Yes, interest rates are at historic lows — but they’re also jumping up and down, making it hard to know whether you’re getting the best rate possible.
Lenders are changing their criteria for borrowers to avoid lending to people they view as financially unstable during the crisis. Companies that once offered mortgages to people with credit scores of 620 are now requiring scores of 680 or even 700, and some are demanding higher down payments.
Buying a home can be confusing under the best of circumstances. But now that the process is changing every day, you may be looking for help.
Now could be a better time than ever to use a mortgage broker — the middleman between you and a lender — who can help you find a lender with the best deal.
What is a mortgage broker?
As you prepare to buy a home, you might research a few lenders and choose the one with the best rates — or, depending on your credit score and money for a down payment, simply the one that will offer you a loan.
A mortgage broker’s job is to do all that research for you.
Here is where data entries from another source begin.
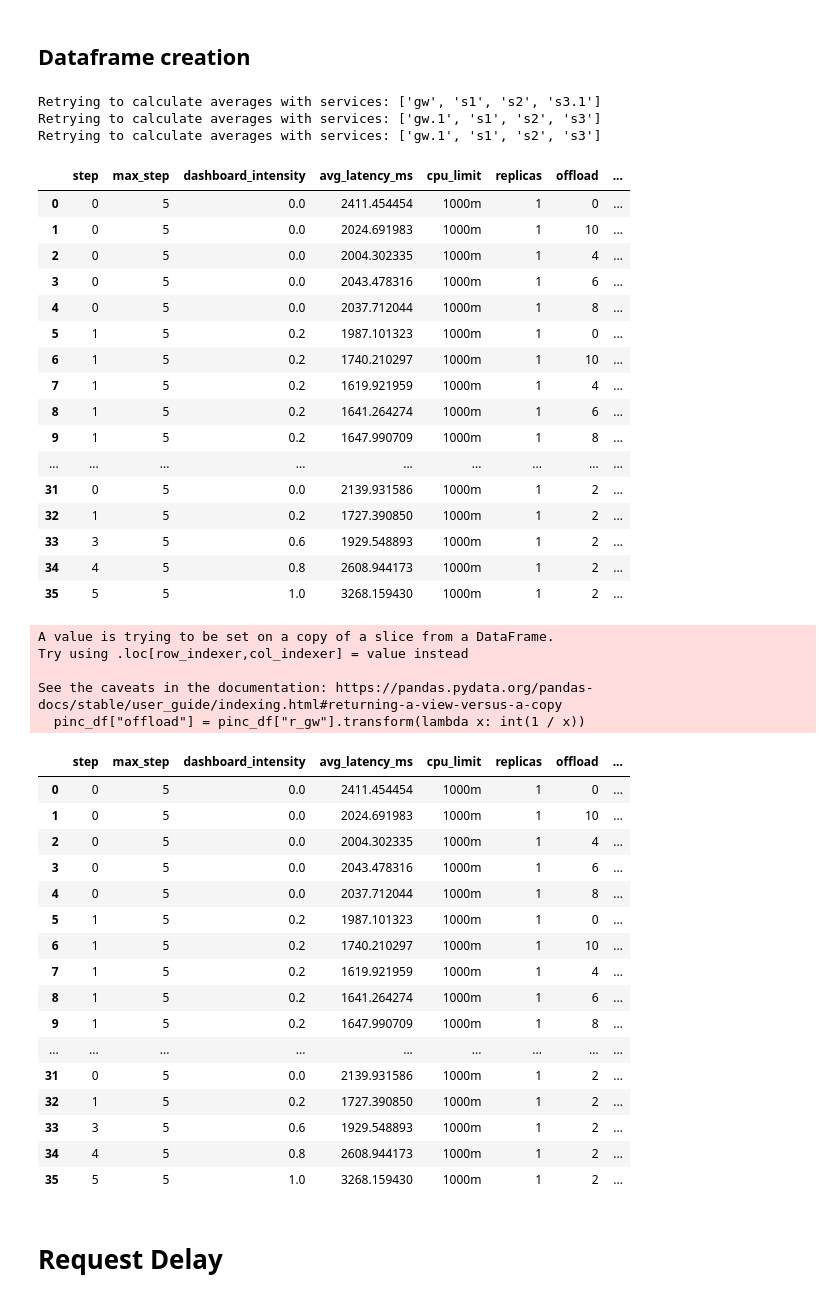
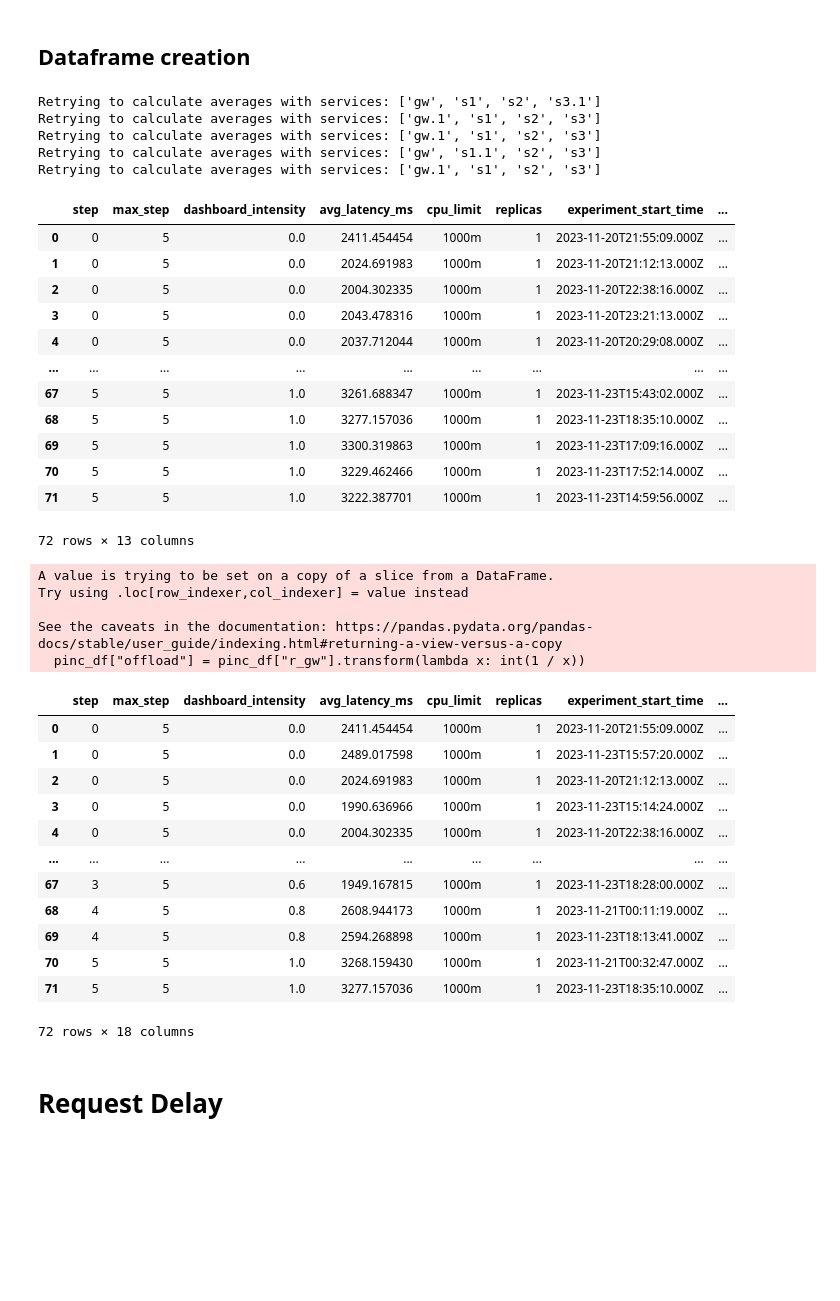
Before and after one commit to wmeijer221/muBench-experiment, a Jupyter notebook: gssi_experiment/gateway_offloading/analysis_singular.ipynb, the cells around one changed output. Saved outputs shown, nothing was run; the diff lists cells and outputs as text; code cells hidden in the pictures; blank space fills up the shorter version.

```diff
--- a/gssi_experiment/gateway_offloading/analysis_singular.ipynb
+++ b/gssi_experiment/gateway_offloading/analysis_singular.ipynb
@@ -73,6 +75,8 @@ def get_data_points() -> typing.Iterator:
             avg_latency,
             cpu_limit,
             replicas,
+            metadata['start_time'],
+            metadata['end_time'],
             offload,
             *utilization_data,
         ]
@@ -86,6 +90,8 @@ cols = [
     "avg_latency_ms",
     "cpu_limit",
     "replicas",
+    "experiment_start_time",
+    "experiment_end_time",
     "offload",
 ]
 cpu_util_format = "cpu_utilization_{service}"
@@ -108,60 +114,55 @@ df
 Retrying to calculate averages with services: ['gw', 's1', 's2', 's3.1']
 Retrying to calculate averages with services: ['gw.1', 's1', 's2', 's3']
 Retrying to calculate averages with services: ['gw.1', 's1', 's2', 's3']
+Retrying to calculate averages with services: ['gw', 's1.1', 's2', 's3']
+Retrying to calculate averages with services: ['gw.1', 's1', 's2', 's3']
-|  | step | max_step | dashboard_intensity | avg_latency_ms | cpu_limit | replicas | offload | ... |
-| 0 | 0 | 5 | 0.0 | 2411.454454 | 1000m | 1 | 0 | ... |
-| 1 | 0 | 5 | 0.0 | 2024.691983 | 1000m | 1 | 10 | ... |
-| 2 | 0 | 5 | 0.0 | 2004.302335 | 1000m | 1 | 4 | ... |
-| 3 | 0 | 5 | 0.0 | 2043.478316 | 1000m | 1 | 6 | ... |
-| 4 | 0 | 5 | 0.0 | 2037.712044 | 1000m | 1 | 8 | ... |
-| 5 | 1 | 5 | 0.2 | 1987.101323 | 1000m | 1 | 0 | ... |
-| 6 | 1 | 5 | 0.2 | 1740.210297 | 1000m | 1 | 10 | ... |
-| 7 | 1 | 5 | 0.2 | 1619.921959 | 1000m | 1 | 4 | ... |
-| 8 | 1 | 5 | 0.2 | 1641.264274 | 1000m | 1 | 6 | ... |
-| 9 | 1 | 5 | 0.2 | 1647.990709 | 1000m | 1 | 8 | ... |
+|  | step | max_step | dashboard_intensity | avg_latency_ms | cpu_limit | replicas | experiment_start_time | ... |
+| 0 | 0 | 5 | 0.0 | 2411.454454 | 1000m | 1 | 2023-11-20T21:55:09.000Z | ... |
+| 1 | 0 | 5 | 0.0 | 2024.691983 | 1000m | 1 | 2023-11-20T21:12:13.000Z | ... |
+| 2 | 0 | 5 | 0.0 | 2004.302335 | 1000m | 1 | 2023-11-20T22:38:16.000Z | ... |
+| 3 | 0 | 5 | 0.0 | 2043.478316 | 1000m | 1 | 2023-11-20T23:21:13.000Z | ... |
+| 4 | 0 | 5 | 0.0 | 2037.712044 | 1000m | 1 | 2023-11-20T20:29:08.000Z | ... |
 | ... | ... | ... | ... | ... | ... | ... | ... | ... |
-| 31 | 0 | 5 | 0.0 | 2139.931586 | 1000m | 1 | 2 | ... |
-| 32 | 1 | 5 | 0.2 | 1727.390850 | 1000m | 1 | 2 | ... |
-| 33 | 3 | 5 | 0.6 | 1929.548893 | 1000m | 1 | 2 | ... |
-| 34 | 4 | 5 | 0.8 | 2608.944173 | 1000m | 1 | 2 | ... |
-| 35 | 5 | 5 | 1.0 | 3268.159430 | 1000m | 1 | 2 | ... |
+| 67 | 5 | 5 | 1.0 | 3261.688347 | 1000m | 1 | 2023-11-23T15:43:02.000Z | ... |
+| 68 | 5 | 5 | 1.0 | 3277.157036 | 1000m | 1 | 2023-11-23T18:35:10.000Z | ... |
+| 69 | 5 | 5 | 1.0 | 3300.319863 | 1000m | 1 | 2023-11-23T17:09:16.000Z | ... |
+| 70 | 5 | 5 | 1.0 | 3229.462466 | 1000m | 1 | 2023-11-23T17:52:14.000Z | ... |
+| 71 | 5 | 5 | 1.0 | 3222.387701 | 1000m | 1 | 2023-11-23T14:59:56.000Z | ... |
+72 rows × 13 columns
 # %%
-pinc_df = synth_df[["N_A", "r_gw", "R0", "Us1", "Us2", "Us3", "Ugw"]]
+synth_cpu_cols = ["N_A", "r_gw", "R0", "Us1", "Us2", "Us3", "Ugw"]
+pinc_df = synth_df[synth_cpu_cols]
 
 # Calculates offload to merge with.
 pinc_df["offload"] = pinc_df["r_gw"].transform(lambda x: int(1 / x))
 pinc_df = pinc_df.drop("r_gw", axis=1)
 
 # Calculates s3 intensity to merge with.
 pinc_df.loc[:, "dashboard_intensity"] = pinc_df["N_A"].transform(lambda x: x / 25)
 pinc_df = pinc_df.drop("N_A", axis=1)
 
 df = pd.merge(df, pinc_df, on=["dashboard_intensity", "offload"])
 
 df
 # %% [output]
 A value is trying to be set on a copy of a slice from a DataFrame.
 Try using .loc[row_indexer,col_indexer] = value instead
 
 See the caveats in the documentation: https://pandas.pydata.org/pandas-docs/stable/user_guide/indexing.html#returning-a-view-versus-a-copy
   pinc_df["offload"] = pinc_df["r_gw"].transform(lambda x: int(1 / x))
-|  | step | max_step | dashboard_intensity | avg_latency_ms | cpu_limit | replicas | offload | ... |
-| 0 | 0 | 5 | 0.0 | 2411.454454 | 1000m | 1 | 0 | ... |
-| 1 | 0 | 5 | 0.0 | 2024.691983 | 1000m | 1 | 10 | ... |
-| 2 | 0 | 5 | 0.0 | 2004.302335 | 1000m | 1 | 4 | ... |
-| 3 | 0 | 5 | 0.0 | 2043.478316 | 1000m | 1 | 6 | ... |
-| 4 | 0 | 5 | 0.0 | 2037.712044 | 1000m | 1 | 8 | ... |
-| 5 | 1 | 5 | 0.2 | 1987.101323 | 1000m | 1 | 0 | ... |
-| 6 | 1 | 5 | 0.2 | 1740.210297 | 1000m | 1 | 10 | ... |
-| 7 | 1 | 5 | 0.2 | 1619.921959 | 1000m | 1 | 4 | ... |
-| 8 | 1 | 5 | 0.2 | 1641.264274 | 1000m | 1 | 6 | ... |
-| 9 | 1 | 5 | 0.2 | 1647.990709 | 1000m | 1 | 8 | ... |
+|  | step | max_step | dashboard_intensity | avg_latency_ms | cpu_limit | replicas | experiment_start_time | ... |
+| 0 | 0 | 5 | 0.0 | 2411.454454 | 1000m | 1 | 2023-11-20T21:55:09.000Z | ... |
+| 1 | 0 | 5 | 0.0 | 2489.017598 | 1000m | 1 | 2023-11-23T15:57:20.000Z | ... |
+| 2 | 0 | 5 | 0.0 | 2024.691983 | 1000m | 1 | 2023-11-20T21:12:13.000Z | ... |
+| 3 | 0 | 5 | 0.0 | 1990.636966 | 1000m | 1 | 2023-11-23T15:14:24.000Z | ... |
+| 4 | 0 | 5 | 0.0 | 2004.302335 | 1000m | 1 | 2023-11-20T22:38:16.000Z | ... |
 | ... | ... | ... | ... | ... | ... | ... | ... | ... |
-| 31 | 0 | 5 | 0.0 | 2139.931586 | 1000m | 1 | 2 | ... |
-| 32 | 1 | 5 | 0.2 | 1727.390850 | 1000m | 1 | 2 | ... |
-| 33 | 3 | 5 | 0.6 | 1929.548893 | 1000m | 1 | 2 | ... |
-| 34 | 4 | 5 | 0.8 | 2608.944173 | 1000m | 1 | 2 | ... |
-| 35 | 5 | 5 | 1.0 | 3268.159430 | 1000m | 1 | 2 | ... |
+| 67 | 3 | 5 | 0.6 | 1949.167815 | 1000m | 1 | 2023-11-23T18:28:00.000Z | ... |
+| 68 | 4 | 5 | 0.8 | 2608.944173 | 1000m | 1 | 2023-11-21T00:11:19.000Z | ... |
+| 69 | 4 | 5 | 0.8 | 2594.268898 | 1000m | 1 | 2023-11-23T18:13:41.000Z | ... |
+| 70 | 5 | 5 | 1.0 | 3268.159430 | 1000m | 1 | 2023-11-21T00:32:47.000Z | ... |
+| 71 | 5 | 5 | 1.0 | 3277.157036 | 1000m | 1 | 2023-11-23T18:35:10.000Z | ... |
+72 rows × 18 columns
 # %% [markdown]
 # Request Delay
 # %% [markdown]
```
Also changed, not shown: parts of 13 cells of this notebook, 5 other files.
They have partnerships with a variety of lenders, and they set you up with the best fit based on your financial situation and preferences.
“They will often have a wide array of loan products that are available to them,” said Andy Taylor, General Manager of Credit Karma Home. “Think of a broker who has access to 25 different wholesale lenders. Those are wholesale lenders that that average consumer wouldn’t be able to reach any other way.”
Using a mortgage broker as a middleman gives you access to lenders you may not have known existed, some of which only do business through mortgage brokers.
“The benefit of using an independent mortgage broker … is that they shop on your behalf and they’re going to get you the best loan,” said Alex Elezaj, the Chief Strategy Officer of United Wholesale Mortgage, a company that only works through brokers. “That’s the best way to do it, because they’re working with multiple lenders, and you don’t have to try to figure out, you know, ‘What does this mean?’ and ‘What does that mean?'”
You might stumble upon a mortgage broker that will charge you a fee, but many brokers are paid by the lenders they have partnerships with, not the borrowers. To be safe, ask a broker how they make money before working with them.
Mortgage brokers could help you get a loan and lock in a low rate during the coronavirus pandemic
Using a mortgage broker could actually be your ticket to getting a loan during this hectic time.
“If you went straight to Chase right now and you had [a credit score of] less than 700, you would be out of luck,” Taylor said. “You just wouldn’t be able to find a loan. But imagine that you went to a broker and they said, ‘Hey look, I’ve got some lenders in my wholesale network that have standards up to 700, but I actually have many that are still pricing 660 to 680. That … could actually allow you to get a loan.”
And if you have a good credit score and plenty of money for a down payment, a broker can also help you lock in a low APR as rates rapidly fluctuate. A mortgage broker does the research for you among the lenders they work with, which can save you a lot of time and stress, and ultimately land you a better rate.
“The only thing that I would say a broker might not be the best area to win in is maybe with a jumbo loan,” Elezaj said. Jumbo loans are mortgages exceeding the loan limits set by Federal Housing Finance Agency (FHFA), which is $510,400 for a single-family home in most US states. “Banks will typically be a little bit more competitive on jumbo loans because they want the customer acquisition of checking, savings, car loans, all of that stuff.”